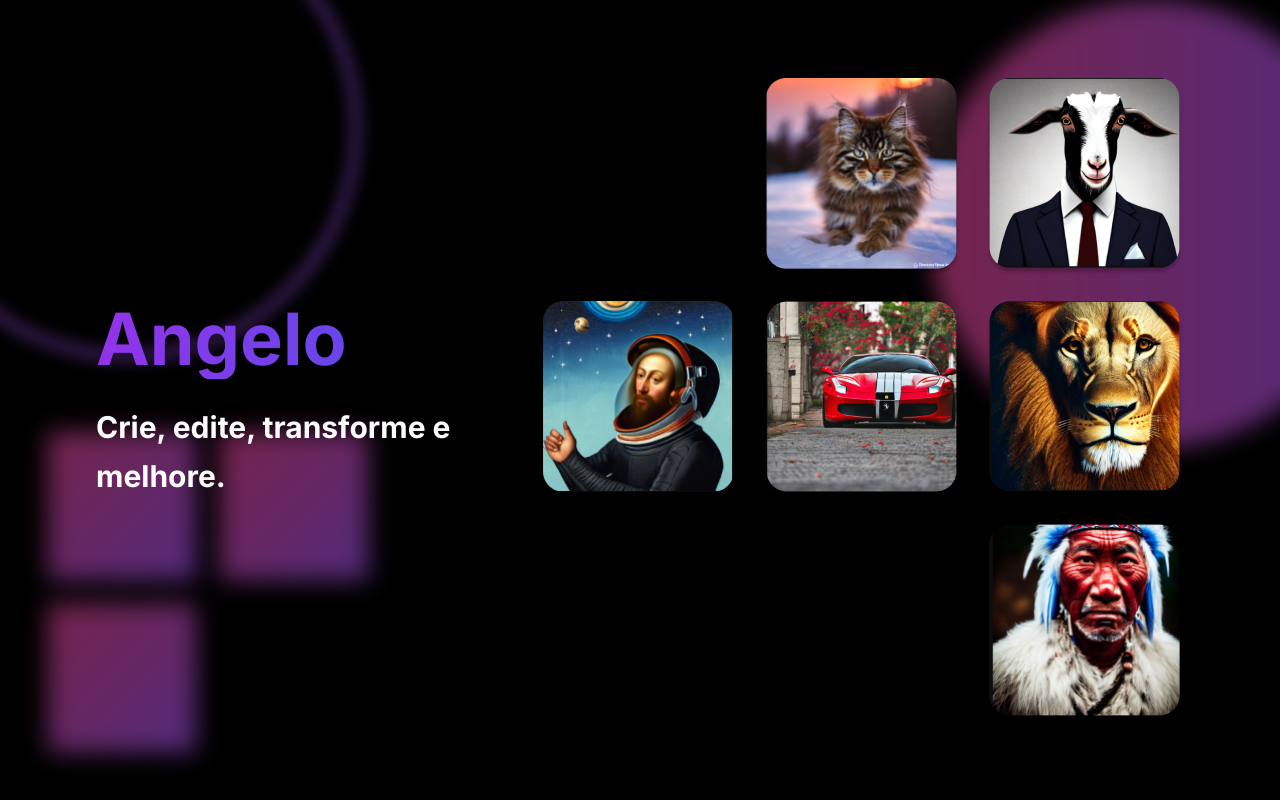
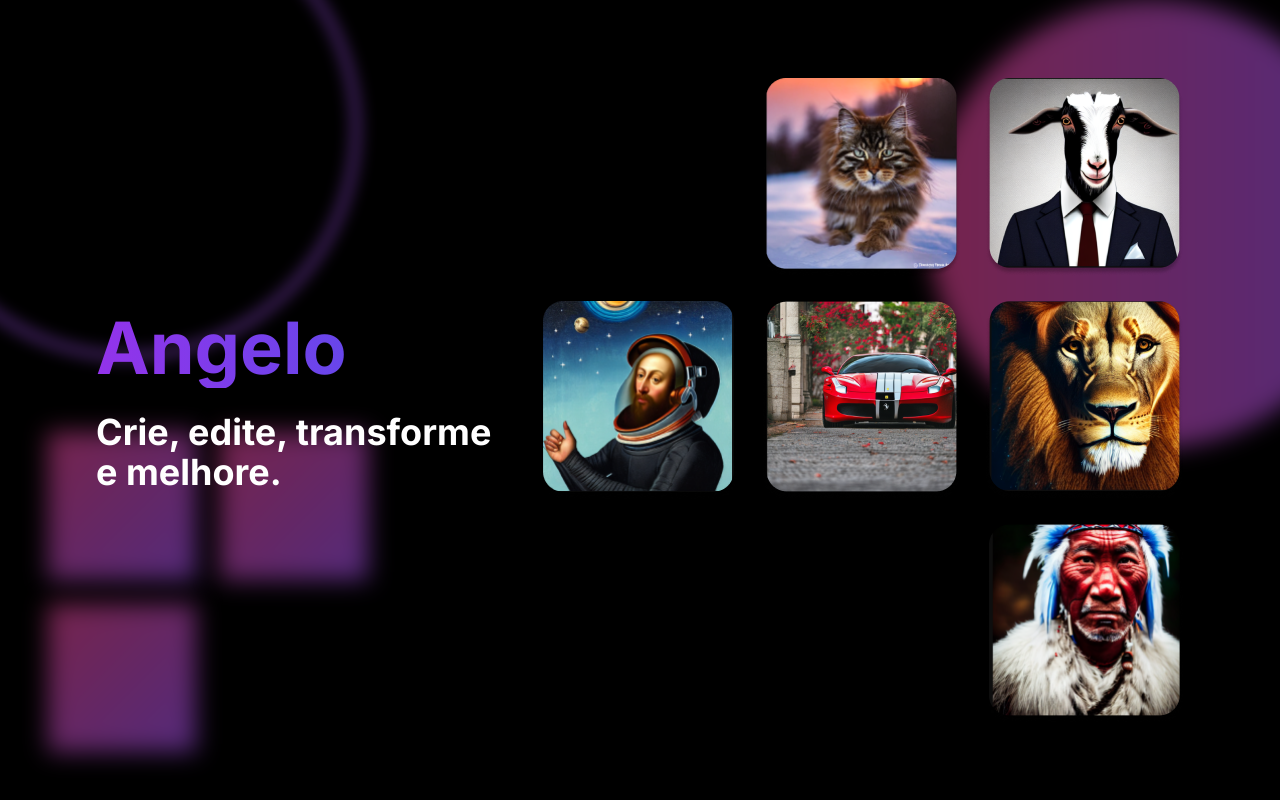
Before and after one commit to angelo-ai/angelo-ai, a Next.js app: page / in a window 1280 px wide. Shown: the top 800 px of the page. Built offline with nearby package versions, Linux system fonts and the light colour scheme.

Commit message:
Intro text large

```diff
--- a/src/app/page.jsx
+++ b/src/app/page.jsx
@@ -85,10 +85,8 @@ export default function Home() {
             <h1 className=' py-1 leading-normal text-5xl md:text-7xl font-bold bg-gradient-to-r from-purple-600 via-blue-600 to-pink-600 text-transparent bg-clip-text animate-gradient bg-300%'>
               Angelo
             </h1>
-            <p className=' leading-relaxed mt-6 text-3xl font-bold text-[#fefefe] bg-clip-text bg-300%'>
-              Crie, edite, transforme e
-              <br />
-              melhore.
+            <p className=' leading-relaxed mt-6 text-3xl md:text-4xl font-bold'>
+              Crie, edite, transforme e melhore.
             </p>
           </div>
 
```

---

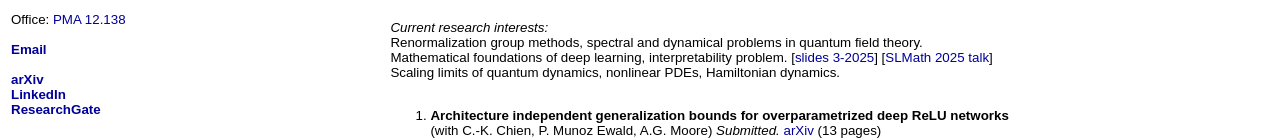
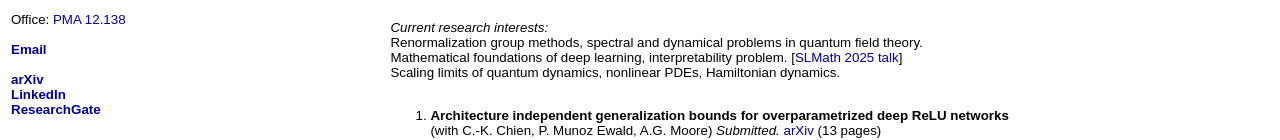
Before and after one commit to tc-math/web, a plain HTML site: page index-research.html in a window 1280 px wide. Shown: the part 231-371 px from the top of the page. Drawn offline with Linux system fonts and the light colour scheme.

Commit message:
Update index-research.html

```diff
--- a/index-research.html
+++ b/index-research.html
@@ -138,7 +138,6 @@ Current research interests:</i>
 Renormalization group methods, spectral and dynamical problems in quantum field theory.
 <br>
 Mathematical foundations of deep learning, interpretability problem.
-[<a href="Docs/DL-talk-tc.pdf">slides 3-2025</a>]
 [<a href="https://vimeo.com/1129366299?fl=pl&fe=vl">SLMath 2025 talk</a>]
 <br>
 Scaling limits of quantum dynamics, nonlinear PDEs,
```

__Task prompt__: Lines of the material that hold the word "edite" should be counted, and the number alone given.

__Exercise output__: 2